If, as an incurably ill and suicidal person, you know that there is a risk that your loved ones may be prosecuted for helping you, you'll think long and hard before ever bringing it up. If, as a loved one, you know there's a risk you may be prosecuted, you'll think long and hard before agreeing to take that risk. If, despite the risk, you both go ahead anyway, then it demonstrates how important you think the issue is.

If the suicidal person and their helper look at today's guidelines and, for example, rewrite the Will to ensure that the assistant does not stand to financially gain from the death (and remember that in many cases the assistant is the next of kin and most likely to gain, that's a big something to give up) then that also helps to demonstrate that they have both seriously considered the issue, the outcome, and what is most important.

I think forcing this kind of consideration helps.

I still don't like the idea and I still don't think it's one I'd go for myself, but the way they've gone about the clarification makes a sort of sense to me.


Mandy said...

I disagree Mary, I don't think forcing this type of consideration helps. For instance, I want my next of kin to benefit financially on my death.

So with these new guidelines I'm put into a situation where I have to either, take energy which I probably wouldn't have to transfer all assets into my next of kins hands Before dying, so they wouldn't benefit on my death. The lawyers would win financially on that aspect Or simply suffer rather than risk my husband or sons being prosecuted because they would inherit.

I want my children/husband to benefit, I don't want to write a new will donating a life times work/savings to a charity simply because I'm in too much pain to endure talking to lawyers to see how I can still make sure my beloved sons are as safe as I can make them in the world.

So, being a Mum, I would suffer a long and agonising death rather than leave my sons penniless in the world.

Mary said...

But that's exactly what I mean! You say you wouldn't do it because the price would be too high. That's fine. Others may decide that it's a price worth paying. That's also fine. Others may decide that their offspring inherit everything, but will not be involved in the suicide attempt, and that's fine too.

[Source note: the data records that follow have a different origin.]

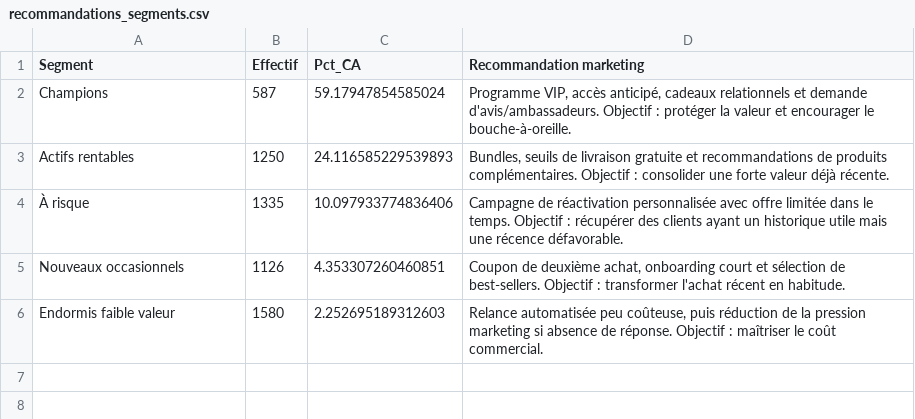
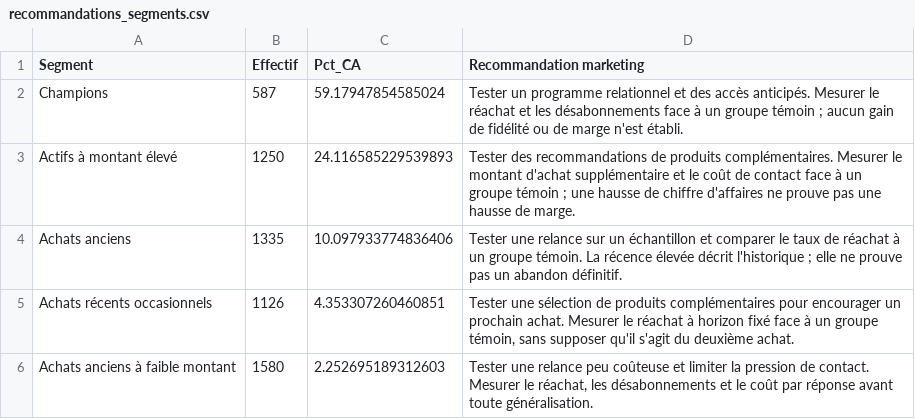
Before and after one commit to Mounix756/rfm-customer-segmentation-platform, a CSV file: api/data/recommandations_segments.csv, drawn as a sheet.

Commit message:
feat(rfm): fiabiliser la livraison et le classement des clients
Décrire les segments selon les achats observés et synchroniser le modèle, les tables et la fiche documentaire.

Exiger une période cohérente pour le classement et distinguer les simulations.

Ajouter la recherche, les filtres et les exports globaux dans l’API.

```diff
--- a/api/data/recommandations_segments.csv
+++ b/api/data/recommandations_segments.csv
@@ -1,6 +1,6 @@
 Segment,Effectif,Pct_CA,Recommandation marketing
-Champions,587,59.17947854585024,"Programme VIP, accès anticipé, cadeaux relationnels et demande d'avis/ambassadeurs. Objectif : protéger la valeur et encourager le bouche-à-oreille."
-Actifs rentables,1250,24.116585229539893,"Bundles, seuils de livraison gratuite et recommandations de produits complémentaires. Objectif : consolider une forte valeur déjà récente."
-À risque,1335,10.097933774836406,Campagne de réactivation personnalisée avec offre limitée dans le temps. Objectif : récupérer des clients ayant un historique utile mais une récence défavorable.
-Nouveaux occasionnels,1126,4.353307260460851,"Coupon de deuxième achat, onboarding court et sélection de best-sellers. Objectif : transformer l'achat récent en habitude."
-Endormis faible valeur,1580,2.252695189312603,"Relance automatisée peu coûteuse, puis réduction de la pression marketing si absence de réponse. Objectif : maîtriser le coût commercial."
+Champions,587,59.17947854585024,Tester un programme relationnel et des accès anticipés. Mesurer le réachat et les désabonnements face à un groupe témoin ; aucun gain de fidélité ou de marge n'est établi.
+Actifs à montant élevé,1250,24.116585229539893,Tester des recommandations de produits complémentaires. Mesurer le montant d'achat supplémentaire et le coût de contact face à un groupe témoin ; une hausse de chiffre d'affaires ne prouve pas une hausse de marge.
+Achats anciens,1335,10.097933774836406,Tester une relance sur un échantillon et comparer le taux de réachat à un groupe témoin. La récence élevée décrit l'historique ; elle ne prouve pas un abandon définitif.
+Achats récents occasionnels,1126,4.353307260460851,"Tester une sélection de produits complémentaires pour encourager un prochain achat. Mesurer le réachat à horizon fixé face à un groupe témoin, sans supposer qu'il s'agit du deuxième achat."
+Achats anciens à faible montant,1580,2.252695189312603,"Tester une relance peu coûteuse et limiter la pression de contact. Mesurer le réachat, les désabonnements et le coût par réponse avant toute généralisation."
```
Also changed, not shown: api/data/migrations_retours.csv, api/data/profils_politiques_retours.csv, 30 other files.
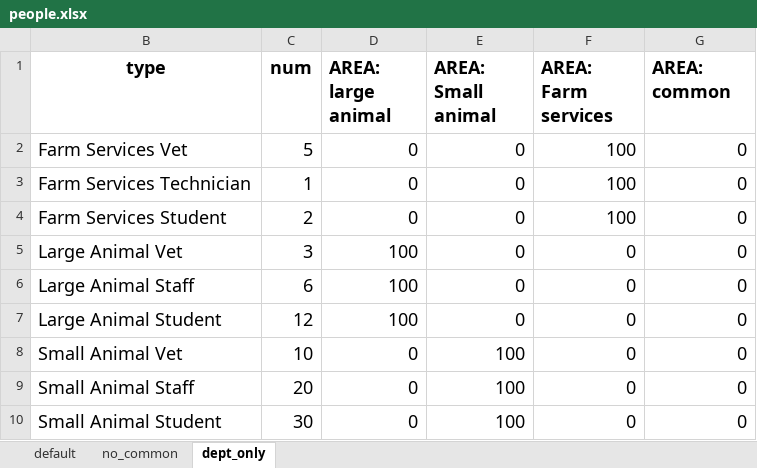
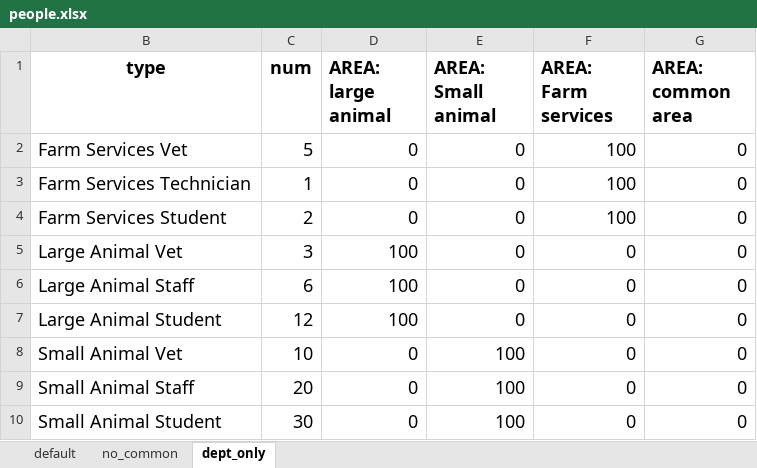
Before and after one commit to modailmara/AVC_AvianFluModel, an Excel workbook: InputData/people.xlsx, sheet dept_only, drawn as a sheet; values as stored, in another font and other column widths than the file's, no borders; the diff names each change by its address in the sheet, - before the commit and + after, or states it on an @@ line.

```diff
--- a/InputData/people.xlsx (sheet dept_only)
+++ b/InputData/people.xlsx (sheet dept_only)
-G1: AREA: common
+G1: AREA: common area
```
Also changed, not shown: sheet no_common, sheet default, 8 other files.
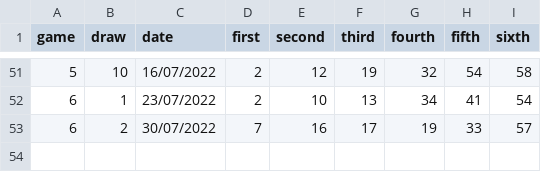
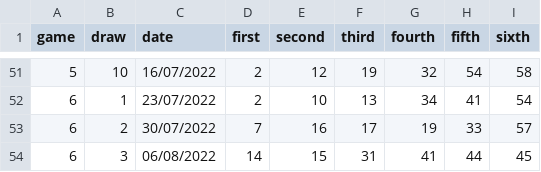
Before and after one commit to PixelBoxed/elsecarmainfc.lotterybingo.club, a CSV file: _data/draws.csv, drawn as a sheet; only a part is shown, gaps mark what is left out.

Commit message:
Update draws.csv

```diff
--- a/_data/draws.csv
+++ b/_data/draws.csv
@@ -53 +53,2 @@ game,draw,date,first,second,third,fourth,fifth,sixth
 6,2,30/07/2022,7,16,17,19,33,57
+6,3,06/08/2022,14,15,31,41,44,45
```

Most will probably find that unless they've transferred their assets to their next-of-kin Before dying, all that there ever was to inherit has been soaked up in care fees anyway and that it's effectively a non-issue. One can only hope that they have raised their offspring to be grown-up and independent enough to survive in the world, rather than being reliant on inheriting.

My point was that it *should* be a tough choice. The toughest.

Mandy said...

Or as you said earlier, I end up 'doing it myself' and end up in a worse situation than I was before.

Yes, that would be my choice, one forced upon me to safeguard my family who I hold most dear.

You can't just witter on about care home fee's and raising offspring to be able to survive in the world as an argument, my argument is that my wish is for my children/husband to benefit. Should my husband be prosecuted because at my instruction he has helped me to end my terminally ill and very painful life (hypothetically)? A husband that has been a loyal companion for 20/30/40/50/60 years, should these people live in fear that this will/can happen?

Mary said...

I can "just witter on" about whatever I wish, thank you. As it says at the top of the page, this is my blog.